The most reliable antidote to my stress-induced sleeplessness is spending the time praying for others. When I set aside the things that trouble me and instead lift others’ burdens to God, I find my own peace and, eventually, some rest. Many difficult nights have ended in a few hours of blissful sleep after I have prayed for those who are hurting, fighting health concerns, or struggling with financial troubles. My midnight lamentations have included friends who are recently widowed, facing a life-changing move, dealing with a difficult pregnancy, or battling infertility. Without knowing it, you, too, have probably been visited during my nighttime ritual. Although I cherish a good, deep sleep, I am grateful for these lunar retreats. In a world filled with noise and distraction, what a blessing it is to have some quiet time alone with the author of our days.

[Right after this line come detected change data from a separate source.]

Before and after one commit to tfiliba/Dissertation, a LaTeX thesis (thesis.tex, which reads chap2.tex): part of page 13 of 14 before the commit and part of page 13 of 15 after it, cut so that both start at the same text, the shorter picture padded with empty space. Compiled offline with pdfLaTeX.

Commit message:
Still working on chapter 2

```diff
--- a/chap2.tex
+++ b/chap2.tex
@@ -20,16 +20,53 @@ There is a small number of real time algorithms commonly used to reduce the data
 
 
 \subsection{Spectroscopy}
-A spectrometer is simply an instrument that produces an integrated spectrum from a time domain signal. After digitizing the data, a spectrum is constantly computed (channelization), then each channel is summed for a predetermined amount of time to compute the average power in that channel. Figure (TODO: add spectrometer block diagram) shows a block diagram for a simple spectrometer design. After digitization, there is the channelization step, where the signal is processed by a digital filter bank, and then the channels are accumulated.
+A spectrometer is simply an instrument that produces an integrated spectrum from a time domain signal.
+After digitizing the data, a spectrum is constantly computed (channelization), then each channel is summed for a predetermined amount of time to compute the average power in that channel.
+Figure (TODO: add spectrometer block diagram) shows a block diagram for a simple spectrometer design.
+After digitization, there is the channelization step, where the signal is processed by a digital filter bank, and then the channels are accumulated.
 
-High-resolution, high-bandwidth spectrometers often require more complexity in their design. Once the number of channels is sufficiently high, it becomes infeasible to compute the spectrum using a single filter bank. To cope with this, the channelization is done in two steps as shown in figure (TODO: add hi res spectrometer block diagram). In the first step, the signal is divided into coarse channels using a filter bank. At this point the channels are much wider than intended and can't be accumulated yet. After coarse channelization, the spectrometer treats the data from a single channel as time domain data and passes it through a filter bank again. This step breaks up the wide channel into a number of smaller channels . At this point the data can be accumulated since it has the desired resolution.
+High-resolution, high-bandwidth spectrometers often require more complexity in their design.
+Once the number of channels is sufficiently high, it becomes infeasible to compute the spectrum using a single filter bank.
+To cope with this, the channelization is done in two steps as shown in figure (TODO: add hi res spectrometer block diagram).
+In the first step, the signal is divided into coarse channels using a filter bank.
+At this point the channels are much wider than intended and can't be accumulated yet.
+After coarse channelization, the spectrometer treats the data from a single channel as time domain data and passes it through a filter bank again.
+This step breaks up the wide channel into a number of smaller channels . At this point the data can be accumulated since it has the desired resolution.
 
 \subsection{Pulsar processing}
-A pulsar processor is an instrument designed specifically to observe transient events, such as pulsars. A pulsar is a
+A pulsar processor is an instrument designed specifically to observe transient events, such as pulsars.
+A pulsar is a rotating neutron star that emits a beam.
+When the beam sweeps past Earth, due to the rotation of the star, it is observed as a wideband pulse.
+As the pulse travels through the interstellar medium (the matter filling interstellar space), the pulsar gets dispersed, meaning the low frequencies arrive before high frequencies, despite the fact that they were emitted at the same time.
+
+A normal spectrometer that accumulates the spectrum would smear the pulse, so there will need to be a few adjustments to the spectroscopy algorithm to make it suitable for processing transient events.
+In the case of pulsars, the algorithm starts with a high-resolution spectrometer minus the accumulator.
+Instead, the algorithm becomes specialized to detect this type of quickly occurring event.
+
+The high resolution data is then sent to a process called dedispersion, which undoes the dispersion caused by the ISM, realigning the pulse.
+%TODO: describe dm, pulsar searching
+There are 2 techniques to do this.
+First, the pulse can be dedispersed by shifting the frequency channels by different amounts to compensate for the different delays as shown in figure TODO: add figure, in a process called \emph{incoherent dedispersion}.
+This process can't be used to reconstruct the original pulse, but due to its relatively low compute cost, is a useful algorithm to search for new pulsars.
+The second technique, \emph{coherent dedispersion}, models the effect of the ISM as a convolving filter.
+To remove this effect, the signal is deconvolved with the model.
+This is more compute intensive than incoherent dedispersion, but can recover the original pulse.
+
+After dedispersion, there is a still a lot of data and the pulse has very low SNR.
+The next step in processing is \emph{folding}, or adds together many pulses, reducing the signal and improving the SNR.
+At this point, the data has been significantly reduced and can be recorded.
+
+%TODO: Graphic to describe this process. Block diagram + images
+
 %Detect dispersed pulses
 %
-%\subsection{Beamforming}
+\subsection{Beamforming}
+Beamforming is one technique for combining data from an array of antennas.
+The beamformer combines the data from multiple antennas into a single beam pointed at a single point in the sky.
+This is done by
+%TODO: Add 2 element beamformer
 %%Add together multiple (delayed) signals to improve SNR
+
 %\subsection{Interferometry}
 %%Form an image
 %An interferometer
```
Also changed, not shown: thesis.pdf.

These last few months have provided me some extra prayer time. With many of my own concerns pressing in, stress is indeed inducing wakefulness. But, for the first time, I find myself unable to think of others; my own burdens feel so heavy, I cannot lay them aside. The worry both distracts and consumes me. I need release. In the same way I have lifted the burdens of others, I am asking you, my friends and partners, to lift mine.

Will you share my burden and pray with me? Then, help me turn my focus away from myself by telling me how I may pray for you…